THE SANCTUARY is the focal point of the cathedral. The high altar is made from Aberdeen granite, which is where the main celebration of the Holy Eucharist takes place. The altar, erected in 1960, is adorned by a short frontal tapestry woven by Fiona Forsyth, an Edinburgh artist. To one side of the altar is the ambo, or lectern, from which the Scriptures are read during the sacred liturgies. On the sanctuary wall is a modern glass-fibre rood, the cross of Christ with Mary his mother and John the young disciple on either side, by Charles Blakeman of London. To either side are two large panels painted by Fiona Forsythe. A number of the saints depicted in the paintings have a particular association with the Diocese. They are, on the left hand panel, and from left to right: Saints Ninian, Serf, Enoch, Drostan, Fergus, Medan & Colin and the Macdonald Maidens (top); Saints Columba, Devenick, Machar, Baithene, Fintan - Munnu, Kenneth & Donan, Maelrubha, Adamnan and Mungo (bottom) and on the right hand panel: Saints Gerardine, Margaret of Scotland and Magnus (top); Saints Nathalan, Duthac, Gilbert of Moray and John Ogilvie (bottom). The rose window was inserted by Dean William Stopani in the last century. If you turn and face the back of the church, look up to the loft at the rear to see the very fine organ, a rare example of the work of James Conacher of Huddersfield, installed in 1887.
To view the WEST WINDOW stand near the sanctuary, turn towards the choir loft to see a feature often missed by visitors and parishioners. This window depicts the fifteen mysteries of the Rosary. Above, almost hidden, is a tiny window which shows a descending dove, the symbol of the Holy Spirit.
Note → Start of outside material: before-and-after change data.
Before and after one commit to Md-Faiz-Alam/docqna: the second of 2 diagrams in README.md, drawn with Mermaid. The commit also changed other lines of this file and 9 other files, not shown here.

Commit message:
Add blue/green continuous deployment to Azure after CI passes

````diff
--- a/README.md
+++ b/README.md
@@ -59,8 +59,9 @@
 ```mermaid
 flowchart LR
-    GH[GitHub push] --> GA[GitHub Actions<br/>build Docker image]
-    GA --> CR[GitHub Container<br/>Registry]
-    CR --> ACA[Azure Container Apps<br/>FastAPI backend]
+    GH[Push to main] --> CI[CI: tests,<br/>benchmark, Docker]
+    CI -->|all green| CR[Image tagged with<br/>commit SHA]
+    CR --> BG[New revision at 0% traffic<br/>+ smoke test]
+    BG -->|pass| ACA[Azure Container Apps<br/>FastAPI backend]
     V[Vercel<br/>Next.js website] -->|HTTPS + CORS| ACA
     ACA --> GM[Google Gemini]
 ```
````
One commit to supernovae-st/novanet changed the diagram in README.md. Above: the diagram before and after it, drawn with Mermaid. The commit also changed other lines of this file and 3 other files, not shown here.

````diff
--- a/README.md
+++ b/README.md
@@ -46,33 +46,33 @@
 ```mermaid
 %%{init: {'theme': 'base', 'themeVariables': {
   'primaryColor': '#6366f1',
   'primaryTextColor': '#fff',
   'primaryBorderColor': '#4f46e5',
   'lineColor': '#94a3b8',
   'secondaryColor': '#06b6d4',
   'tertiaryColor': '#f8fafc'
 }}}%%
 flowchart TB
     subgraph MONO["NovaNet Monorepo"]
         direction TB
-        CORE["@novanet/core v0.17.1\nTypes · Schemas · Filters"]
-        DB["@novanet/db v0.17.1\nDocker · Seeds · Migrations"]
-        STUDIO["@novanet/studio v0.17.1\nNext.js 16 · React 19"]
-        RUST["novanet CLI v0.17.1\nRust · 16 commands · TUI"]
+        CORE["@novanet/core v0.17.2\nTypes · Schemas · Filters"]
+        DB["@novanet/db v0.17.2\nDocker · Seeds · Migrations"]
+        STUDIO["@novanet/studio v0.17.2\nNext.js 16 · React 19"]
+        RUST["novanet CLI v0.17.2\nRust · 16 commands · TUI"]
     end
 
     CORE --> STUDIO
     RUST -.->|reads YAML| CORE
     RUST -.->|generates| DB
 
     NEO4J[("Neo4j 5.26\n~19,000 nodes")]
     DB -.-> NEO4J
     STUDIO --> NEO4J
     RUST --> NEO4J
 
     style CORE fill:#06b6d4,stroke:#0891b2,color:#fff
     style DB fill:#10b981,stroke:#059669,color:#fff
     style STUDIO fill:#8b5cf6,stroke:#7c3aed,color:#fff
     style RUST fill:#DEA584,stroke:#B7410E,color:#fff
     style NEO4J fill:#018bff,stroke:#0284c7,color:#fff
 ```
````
THE CITY PATRONS SHRINE along from the main altar shows another painting by Felix McCullough of the saints Nicholas, Machar and Clement. Also in the painting are St. Andrew and St. Margaret who are the patron saints of Scotland. St. Nicholas is of course the original 'Santa Claus'.
THE CHAPTER ROOM through the door to the right of the City Patrons' altar, is the regular meeting place of the Cathedral's Chapter of Canons.
The Cathedral has few endowments and is largely supported by the free-will offerings of the parishioners, who also try to help needy small missions in the Diocese of Aberdeen and in far-off mission lands. If you can help us financially, we will be most grateful. Offerings may be placed in the collection boxes, or posted to:
GOOD-BYE ♦ AUF WIEDERSCHEN ♦ AUREVOIR ♦ ARRIVEDERC1 ♦ ADIOS ♦ CHAIRETTE
In the city of Aberdeen: St. Peter's, Justice Street and the secret chapel in Provost Skene's House, Broad Street.
In Old Aberdeen: St. Machar's Cathedral, King's College Chapel and the Snow Kirkyard.
Elsewhere in the diocese:
Pluscarden Abbey, near Elgin; Greyfriars in Elgin; the medieval Sacrament Houses at Kinkell, Kintore,
Auchendor, Cullen and Deskford; the 'heather seminary' at Scalan in Glenlivet; also Preshome and Tynet.
In the west:
Marydale; Fort Augustus Abbey at the south end of Loch Ness.
Finally: The Cathedral Book Shop stocks a large selection of books, cards, religious items, etc. The stained glass window behind depicts Our Lady, St. John the Evangelist, St Theresa (the Little Flower), the Transfiguration and St. Margaret. The wooden statue over the notice board is that of St. Anthony.